Colza (Brassica napus)

Annual/Biennial
Common Name Latin Name Plant Family
Colza
Brassica napus
Cruciferae

The seed contains up to 45% of an edible semi-drying oil, it is used as a luminant, lubricant, in soap making etc[13, 21, 57, 142]. Rapeseed oil has potential market in detergent lubrication oils, emulsifying agents, polyamide fibres, and resins, and as a vegetable wax substitute. According to the Chemical Marketing Reporter (April 26, 1982) “the most common use for the oil is still in the production or erucic acid, a fatty acid used in turn in the manufacture of other chemicals[269].

The seed husks are used in plastering house walls[272].

A good green manure, the deep taproot improves drainage and loosens heavy soils[18, 20, 87].

  • Medicinal Use

    The root is emollient and diuretic[240]. The juice of the roots is used in the treatment of chronic coughs and bronchial catarrh[240, 269].

    The seed, powdered, with salt is said to be a folk remedy for cancer[269].

    Rape oil is used in massage and oil baths, it is believed to strengthen the skin and keep it cool and healthy. With camphor it is applied as a remedy for rheumatism and stiff joints[269]. It is dropped into the ear to relieve earaches[272].

  • Edible Use

    Leaves – raw or cooked[4, 34, 37]. Added to salads or used as a potherb[183, 272]. The leaves are also fermented for later use[272].

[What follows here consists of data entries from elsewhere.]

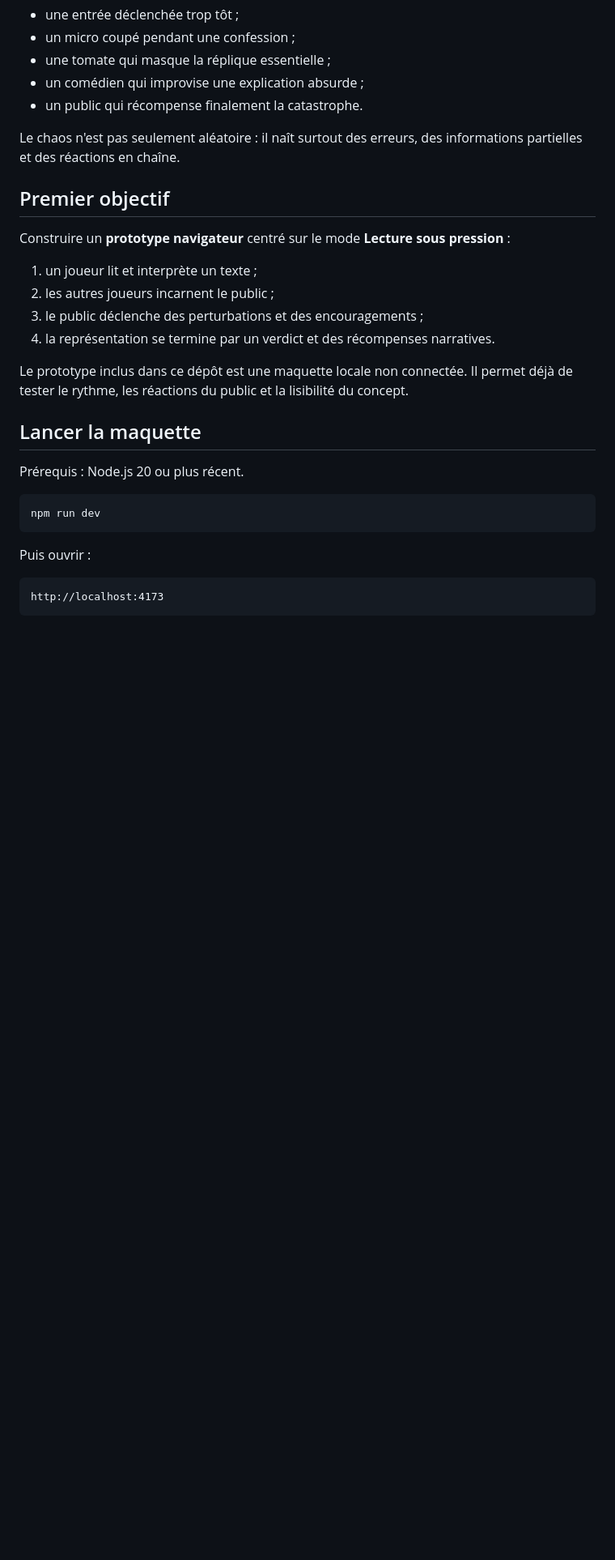
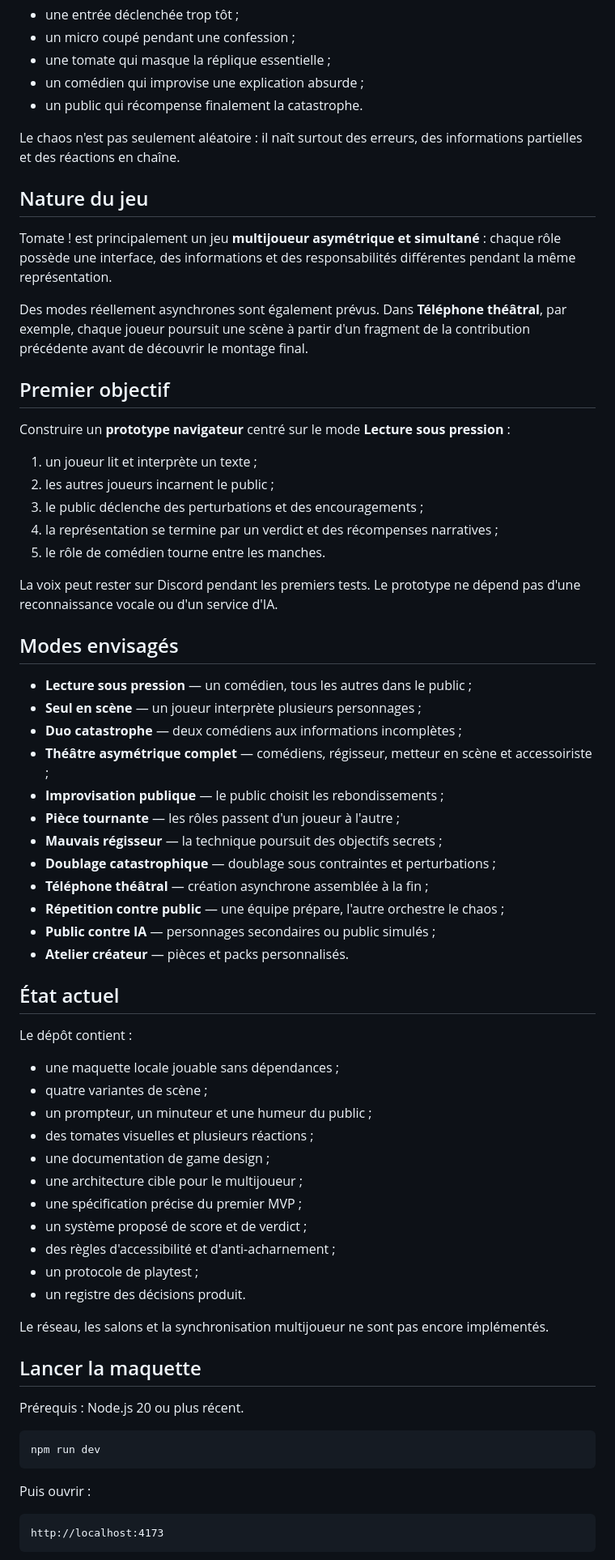
Before and after one commit to MutenRock/tomate-game, a Markdown page: README.md, the part around one of its changes. Shown at 81% size. Rendered like a GitHub page; blank space fills up the shorter version.

Commit message:
docs(readme): complete project overview and documentation index

```diff
--- a/README.md
+++ b/README.md
@@ -16,6 +16,12 @@ Le jeu doit produire des histoires que les joueurs auront envie de raconter apr
 
 Le chaos n'est pas seulement aléatoire : il naît surtout des erreurs, des informations partielles et des réactions en chaîne.
 
+## Nature du jeu
+
+Tomate ! est principalement un jeu **multijoueur asymétrique et simultané** : chaque rôle possède une interface, des informations et des responsabilités différentes pendant la même représentation.
+
+Des modes réellement asynchrones sont également prévus. Dans **Téléphone théâtral**, par exemple, chaque joueur poursuit une scène à partir d'un fragment de la contribution précédente avant de découvrir le montage final.
+
 ## Premier objectif
 
 Construire un **prototype navigateur** centré sur le mode **Lecture sous pression** :
@@ -23,9 +29,43 @@ Construire un **prototype navigateur** centré sur le mode **Lecture sous pressi
 1. un joueur lit et interprète un texte ;
 2. les autres joueurs incarnent le public ;
 3. le public déclenche des perturbations et des encouragements ;
-4. la représentation se termine par un verdict et des récompenses narratives.
+4. la représentation se termine par un verdict et des récompenses narratives ;
+5. le rôle de comédien tourne entre les manches.
 
-Le prototype inclus dans ce dépôt est une maquette locale non connectée. Il permet déjà de tester le rythme, les réactions du public et la lisibilité du concept.
+La voix peut rester sur Discord pendant les premiers tests. Le prototype ne dépend pas d'une reconnaissance vocale ou d'un service d'IA.
+
+## Modes envisagés
+
+- **Lecture sous pression** — un comédien, tous les autres dans le public ;
+- **Seul en scène** — un joueur interprète plusieurs personnages ;
+- **Duo catastrophe** — deux comédiens aux informations incomplètes ;
+- **Théâtre asymétrique complet** — comédiens, régisseur, metteur en scène et accessoiriste ;
+- **Improvisation publique** — le public choisit les rebondissements ;
+- **Pièce tournante** — les rôles passent d'un joueur à l'autre ;
+- **Mauvais régisseur** — la technique poursuit des objectifs secrets ;
+- **Doublage catastrophique** — doublage sous contraintes et perturbations ;
+- **Téléphone théâtral** — création asynchrone assemblée à la fin ;
+- **Répetition contre public** — une équipe prépare, l'autre orchestre le chaos ;
+- **Public contre IA** — personnages secondaires ou public simulés ;
+- **Atelier créateur** — pièces et packs personnalisés.
+
+## État actuel
+
+Le dépôt contient :
+
+- une maquette locale jouable sans dépendances ;
+- quatre variantes de scène ;
+- un prompteur, un minuteur et une humeur du public ;
+- des tomates visuelles et plusieurs réactions ;
+- une documentation de game design ;
+- une architecture cible pour le multijoueur ;
+- une spécification précise du premier MVP ;
+- un système proposé de score et de verdict ;
+- des règles d'accessibilité et d'anti-acharnement ;
+- un protocole de playtest ;
+- un registre des décisions produit.
+
+Le réseau, les salons et la synchronisation multijoueur ne sont pas encore implémentés.
 
 ## Lancer la maquette
 
```
Also changed, not shown: other parts of README.md (+52 -5 lines).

    Immature flowering stems – cooked in much the same way as broccoli[183].

    An edible oil is obtained from the seed, it is used mainly for cooking purposes, but can also be used raw in salad dressings[4, 13, 34, 46, 183]. Some caution is advised, however, see the notes above on toxicity.

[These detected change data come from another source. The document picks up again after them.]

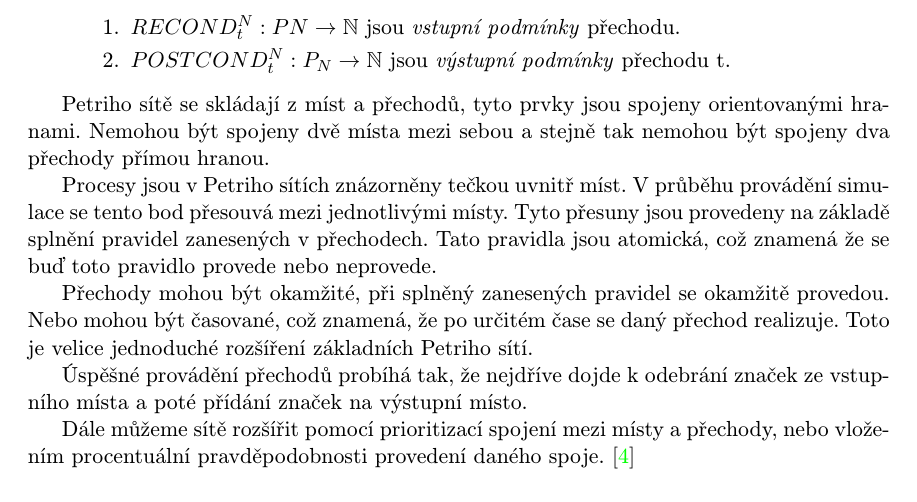
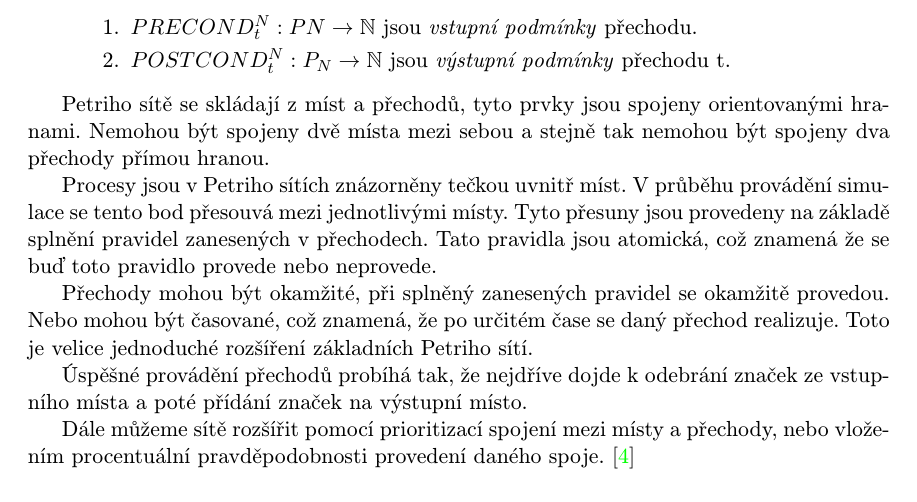
Before and after one commit to karelhala/bachelor_thesis, a LaTeX thesis (latex/projekt.tex, which reads latex/obsah.tex): part of page 18 of 38, cut so that both start at the same text. Compiled offline with pdfLaTeX; the source files are stored in an older character set and shown here as Unicode.

Commit message:
Fix error in text

```diff
--- a/latex/obsah.tex
+++ b/latex/obsah.tex
@@ -502,7 +502,7 @@
   na \(T_N\), taková, že \(\forall t \in T_N\):
   \(TI_N = (PRECOND_t^N, POSTCOND_t^N) \), kde:
   \begin{enumerate}
-	\item \(RECOND_t^N : PN \to \mathbb{N}\) jsou \emph{vstupní
+	\item \(PRECOND_t^N : PN \to \mathbb{N}\) jsou \emph{vstupní
 	podmínky} přechodu.
 	\item \(POSTCOND_t^N: P_N \to \mathbb{N}\) jsou \emph{výstupní
 	podmínky} přechodu t.
```
Also changed, not shown: latex/bachelorsThesis.pdf, 1 other file.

    The sprouted seed is often used as the mustard part of mustard and cress. Eaten in salads[4, 34, 37, 183].

    The seed is used as a mustard flavouring[183].

  • Cautionary Notes

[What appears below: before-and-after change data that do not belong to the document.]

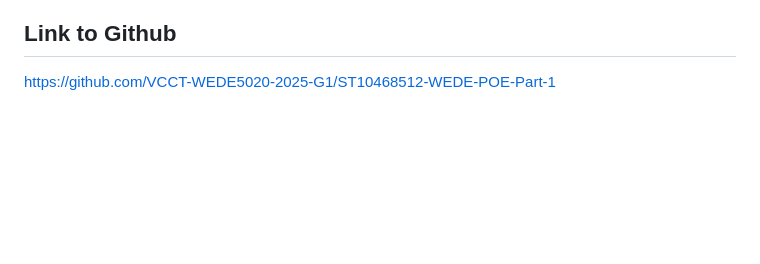
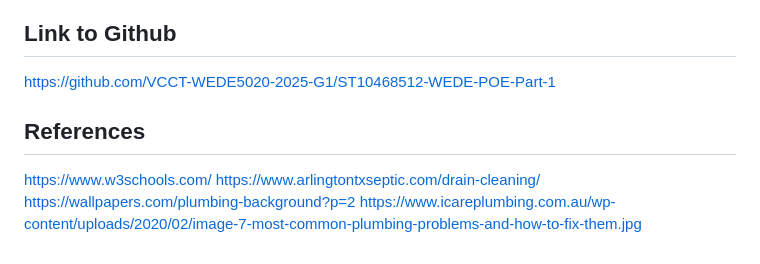
Before and after one commit to VCCT-WEDE5020-2025-G1/ST10468512-WEDE-POE-Part-1, a Markdown page: README.md, the part around the change. Rendered like a GitHub page; blank space fills up the shorter version.

```diff
--- a/README.md
+++ b/README.md
@@ -204,3 +204,9 @@ Provided as-is for small business starter sites.
 
 ## Link to Github
 https://github.com/VCCT-WEDE5020-2025-G1/ST10468512-WEDE-POE-Part-1
+
+## References
+https://www.w3schools.com/
+https://www.arlingtontxseptic.com/drain-cleaning/
+https://wallpapers.com/plumbing-background?p=2
+https://www.icareplumbing.com.au/wp-content/uploads/2020/02/image-7-most-common-plumbing-problems-and-how-to-fix-them.jpg
```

    The oil contained in the seed of some varieties of this species can be rich in erucic acid which is toxic. However, modern cultivars have been selected which are almost free of erucic acid.

Cultivation & Habitat

Seed – sow in situ in early spring to mid-August for a green manure crop.
Succeeds in full sun in a well-drained fertile preferably alkaline soil[200]. Succeeds in any reasonable soil[52]. Prefers a heavy soil and cool moist conditions[16, 20]. Sunny days and cool nights are favourable for plant growth whilst dry weather at harvest time is essential[269]. Colza is reported to tolerate an annual precipitation of 30 to 280cm, an annual average temperature range of 5 to 27¡C and a pH in the range of 4.2 to 8.2[269]. Very young plants are susceptible to cold damage, -4¡C either killing or injuring seedlings, whereas -2¡C has no affect when the plants are more than one month old[269]. Brassica napus is an aggregate species, probably derived through cultivation. It is thought that crosses of Brassica oleracea subsp. oleracea with B. rapa gave rise to the subsp. B. napus pabularia, from which subsp. napus and subsp. rapifera and other cvs were derived[269]. The aggregate species includes forms with swollen edible roots (B. napus napobrassica, the garden swede), forms grown for their oil-rich seeds (B. napus napus, the oilseed rape), forms grown for their edible leaves (B. napus pabularia, the rape kales) whilst the form grown as a green manure is B. napus arvensis. All these forms are treated separately here. The oil obtained from the seed is high in erucic acid and glucosinolates, both of which have anti-nutritional properties. Cultivars have been developed that have a low content of these items and are therefore suitable for food. Colza is 70% self-pollinating and 30% cross-pollinated. Even if wind and insects are absent, seed are still produced. Yield increases with honeybees[269]. The growth of this plant is inhibited by field mustard and hedge mustard growing nearby[18, 20]. This species is closely related to B. rapa[200].
Europe – Mediterranean. Naturalized in Britain[17].

Become ungovernable, break the chains of the matrix; grow and forage your own food and medicine.

*None of the information on this website qualifies as professional medical advice. Take only what resonates with your heart and use your own personal responsibility for what’s best for you. For more information [brackets] [000], see bibliography.